About the only control you don't get for IP filtering is day / date control. That's reserved for the Content Filtering feature (Figure 7).
Figure 7: Content Filtering
As you can see, this is a pretty complete set of content filtering features, all of which can be scheduled by time of day and day of week. You get eight sets of URL keyword blocks with multiple keywords allowed per set (as long as you don't exceed 32 characters per set).
In case your LAN users are savvy enough to try using website IP addresses to bypass the keyword blocking, you can enable the Prevent Web access from IP address feature. This blocks web access for any IP address entered (or clicked into) a client browser by any LAN user.
There's also the ability to block access to Web Proxies and download of ActiveX and Java applets and browser Cookies - features commonly found on other products. However, the 2900G also has the not-so-common ability to block download of common compressed, executable and multimedia file types - the first time I've seen this feature. This will be a welcome addition to anyone trying to control bandwidth usage by download-happy teens or employees.
The downside of the Content Filtering features is that they apply to all users. The only feature that can be bypassed by "trusted" users is the Prevent Web access from IP address feature, where you have four entries in the Enable Excepting Subnets feature that can be used to enter individual IP addresses or subnets that will be allowed IP address-based web access.

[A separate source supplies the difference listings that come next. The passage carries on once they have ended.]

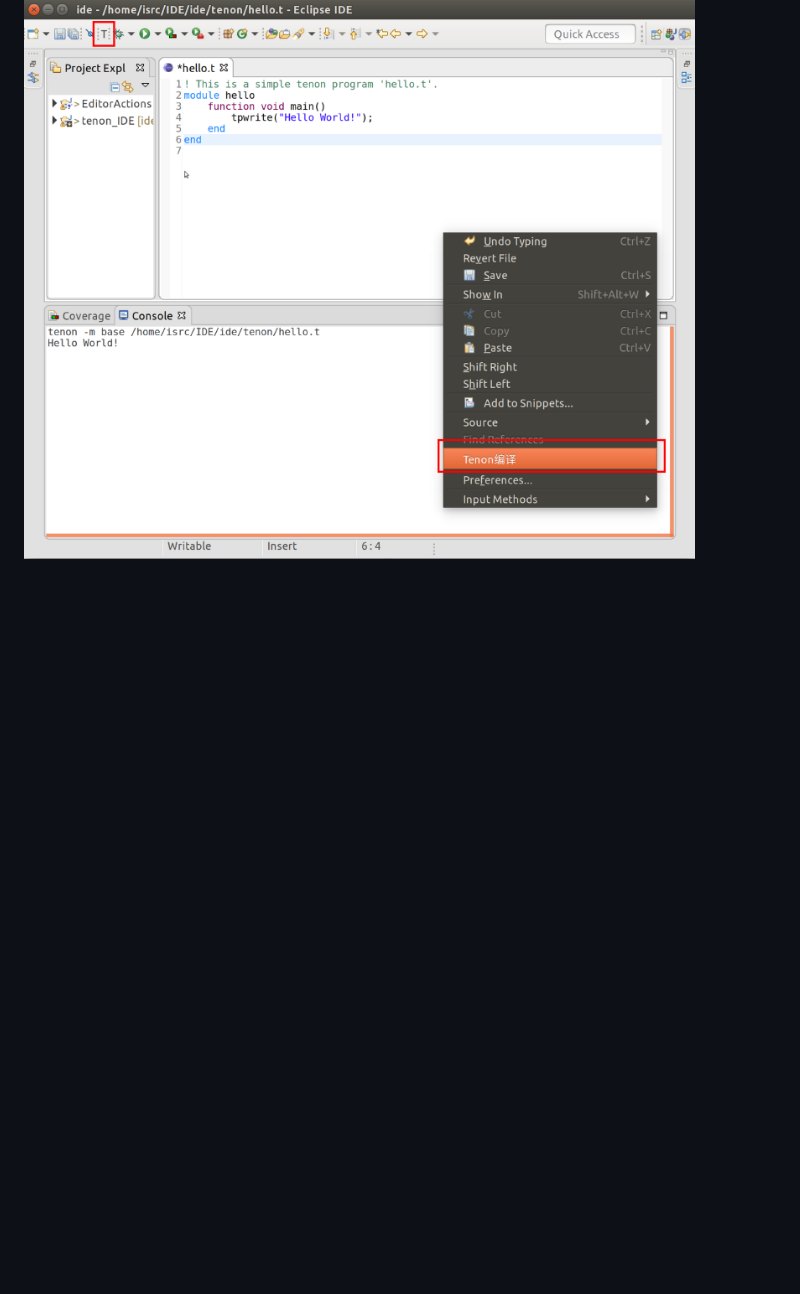
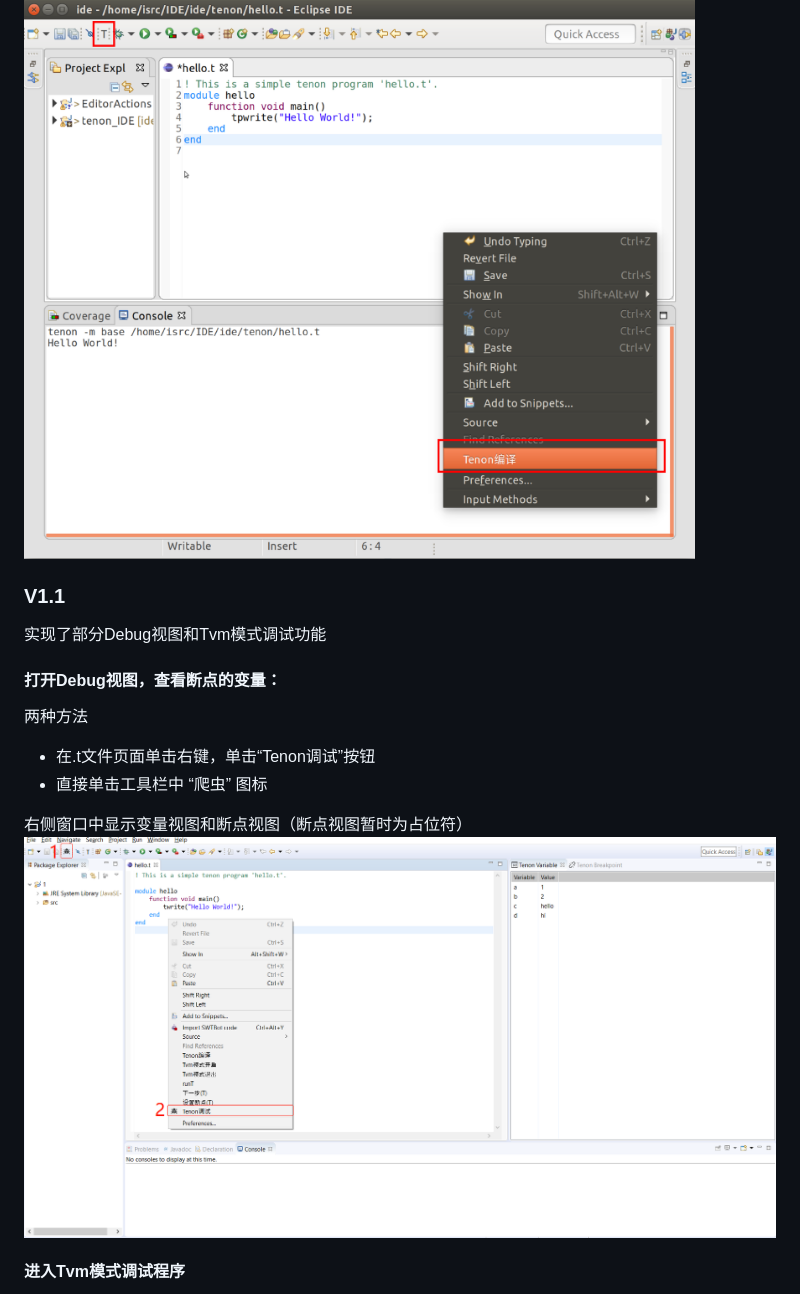
Before and after one commit to jasky1640/Tenon-IDE, a Markdown page: README.md, the part around the change printed below. Drawn GitHub-style; pictures changed too: pic/V1.1_Debug_View.png (added); blank space fills up the shorter version.

Commit message:
Clean up the repo and add release note and readme files

```diff
--- a/README.md
+++ b/README.md
@@ -48,3 +48,18 @@ Eclipse插件的依赖文件
 下方Console窗口中显示运行的编译指令及执行结果
 
 ![安装插件后的Eclipse](pic/V1.0.png)
+
+### V1.1
+实现了部分Debug视图和Tvm模式调试功能
+
+#### 打开Debug视图，查看断点的变量：
+
+两种方法
+ - 在.t文件页面单击右键，单击“Tenon调试”按钮
+ - 直接单击工具栏中 “爬虫” 图标
+
+右侧窗口中显示变量视图和断点视图（断点视图暂时为占位符）
+![安装插件后的Eclipse](pic/V1.1_Debug_View.png)
+
+#### 进入Tvm模式调试程序
+
```
Also changed, not shown: other parts of README.md (+11 -0 lines), pic/V1.1_Tvm.png (added), 12 other files.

Finally, I'd be remiss if I didn't mention the 2900G's DoS Defense settings (Figure 8).
Figure 8: DoS Defense setup
This screen controls the stateful inspection features of the router's firewall that are focused on Denial of Service types of attacks. These features are disabled by default, which is probably appropriate for most users. I've always wondered about the value of this feature category for consumer firewall / router products, since any DoS attack will flood a user's broadband connection, essentially taking it down no matter what the router / firewall does anyway. But at least the Port Scan detection that I tested worked well, sending a series of messages to the syslog stream (more later) as soon as I started the scan.
My test of the Email Alert feature didn't fare as well, though, with not one email received throughput my port scans.